As stated by the Voice of Russia, the day before he set a task to his officials – to get maximum revenue from export of agricultural products amid adverse climate situation in a number of states and world prices increase. An explanation is needed here, that adverse conditions mean heat and wildfires. A number of states are primarily Russia and also Ukraine.
“We must earn maximum income,” Lukashenka said, anticipating profits. “We do not have oil or gas, and prices are increased for us every year. Ok, we also have things to sell. And we want to be happy with the prices considering the increase of prices for crude hydrocarbons,” he finished his sermon on trade during the working visit to Minks region. And notably, he calls this “generosity” assistance to Russian regions. “We must help our friends in Russia. They can pay, they have enough oil and gas. And they are ready to exchange that for agriculture products,” he noted. In general, he is ready to give a slice of bread, and even that for barter. It is not even a market, but swapping.
Moscow is fed up with Lukashenka’s friendliness. But now he offers it at even higher price. And it is clear that fires in Russia are an hour of triumph of his understanding of pragmatism. At the same time, to connect supplies of agriculture products with oil and gas, it as least economically incorrectly, even if moral categories and good neighbourhood are not taken into account.
Tariffs for hydrocarbons are defined by the formula of agreements, their increase is protracted in time and Belarus’s gradual transition to market level of prices is secured. All the accompanying rhetoric of Minsk: scandals, resentment, demarches, wringing hands, lamentation, referring to brotherhood are not economic but political concepts.
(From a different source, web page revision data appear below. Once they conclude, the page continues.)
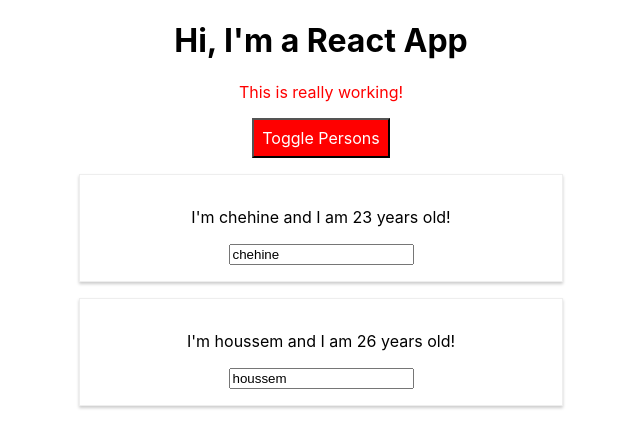
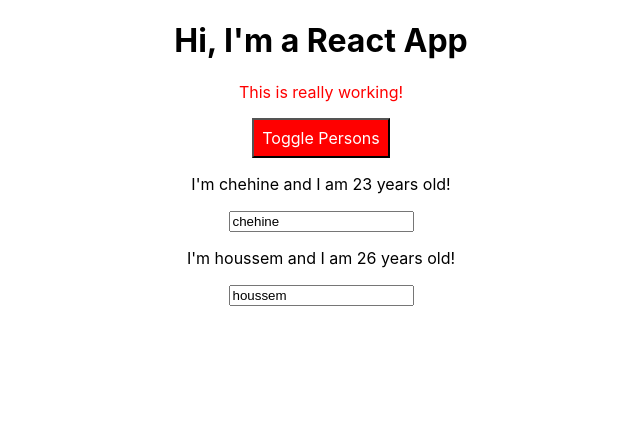
Before and after one commit to chehinedh/application, a React (Create React App) app: page / in a window 1280 px wide. Both pictures are taken after a click on the button "Toggle Persons". Shown: the top 448 px of the page, without its empty margins (319-959 px from the left). Built offline with nearby package versions, Linux system fonts and the light colour scheme.

Commit message:
🎨 Styled Components

```diff
--- a/package.json
+++ b/package.json
@@ -11,6 +11,7 @@
     "react-dom": "^18.2.0",
     "react-router-dom": "^6.8.1",
     "react-scripts": "5.0.1",
+    "styled-components": "^5.3.6",
     "web-vitals": "^2.1.0"
   },
   "scripts": {
--- a/src/App.js
+++ b/src/App.js
@@ -97,4 +97,4 @@
   );
 }
 
-export default Radium(App);
+export default App;
--- a/src/Person/Person.css
+++ b/src/Person/Person.css
@@ -7,8 +7,8 @@
     text-align: center;
 }
 
-/* @media (min-width: 500px ) {
+@media (min-width: 500px ) {
     .Person{
         width: 450px;
     }
-} */
+}
--- a/src/Person/Person.js
+++ b/src/Person/Person.js
@@ -1,7 +1,23 @@
 import React from "react";
-import Radium from "radium";
-import './Person.css';
+import styled from "styled-components";
 
+
+const StyledDiv = styled.div`
+  .Person {
+    width: 60%;
+    margin: 16px auto;
+    border: 1px solid #eee;
+    box-shadow: 0 2px 3px #ccc;
+    padding: 16px;
+    text-align: center;
+  }
+
+  @media (min-width: 500px) {
+      .Person {
+        width: 450px;
+      }
+  }
+`;
 
 const person = (props) => {
   const style = {
@@ -10,14 +26,15 @@
     }
   };
   return (
-    <div className="Person" style={style}>
+    //<div className="Person" style={style}>
+    <StyledDiv>
       <p onClick={props.click}>
         I'm {props.name} and I am {props.age} years old!
       </p>
       <p>{props.children}</p>
-      <input type="text" onChange={props.changed} value={props.name}/>
-    </div>
+      <input type="text" onChange={props.changed} value={props.name} />
+    </StyledDiv>
   );
 };
 
-export default Radium(person);
+export default person;
```
Also changed, not shown: 1 other file (tests, documents, lock files or other folders).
And they are intended solely for making the price lower despite of contracts. As for food, everything is obvious here. And no formulas are needed here. Profiteering has always been clear and is explicable in bad times. But now it is called by different names: for instance, commercial opportunities. But that does not alter the particularity of the fact. It’s nothing personal, business only.
At the same time, when Belarusian firemen, side by side with colleagues from other CIS countries, embark to rescue Russia from fire, it was a sign of solidarity. When Belarusian TV channels started to compare Belarusian firemen with Russian ones, not on favour the latter, it was natural. When Lukashenka offered to take advantage of the fires, it became provoking. And in general, he just lives up to his reputation of a rural illiterate cunning fellow. He knows when, what and at what price anything could be sold. Talks about friendship now are empty talks. If the friends do not have tobacco in common, why should not they separate oil from grain?
But Lukashenka recommends not being in a hurry with grain. He states that prices are to go up. So Lukashenka advises to hold back grain, flour and feed compound, it means until bad days would come to Russia. Then we will sell it to our friends (which is emphasized y him). And until then a man shall not live by bread alone. Milk and meat could be sold. There are no surprises about that. It is known that disasters come treading on each other's heels. Most often disasters come with those who want to cash in on disasters. Sometimes they are those about whom it is said: a friend in need is a friend indeed. But Lukashenka is a different case. No calamity is needed to realize what kind of friend he is, “Voice of Russia” concludes.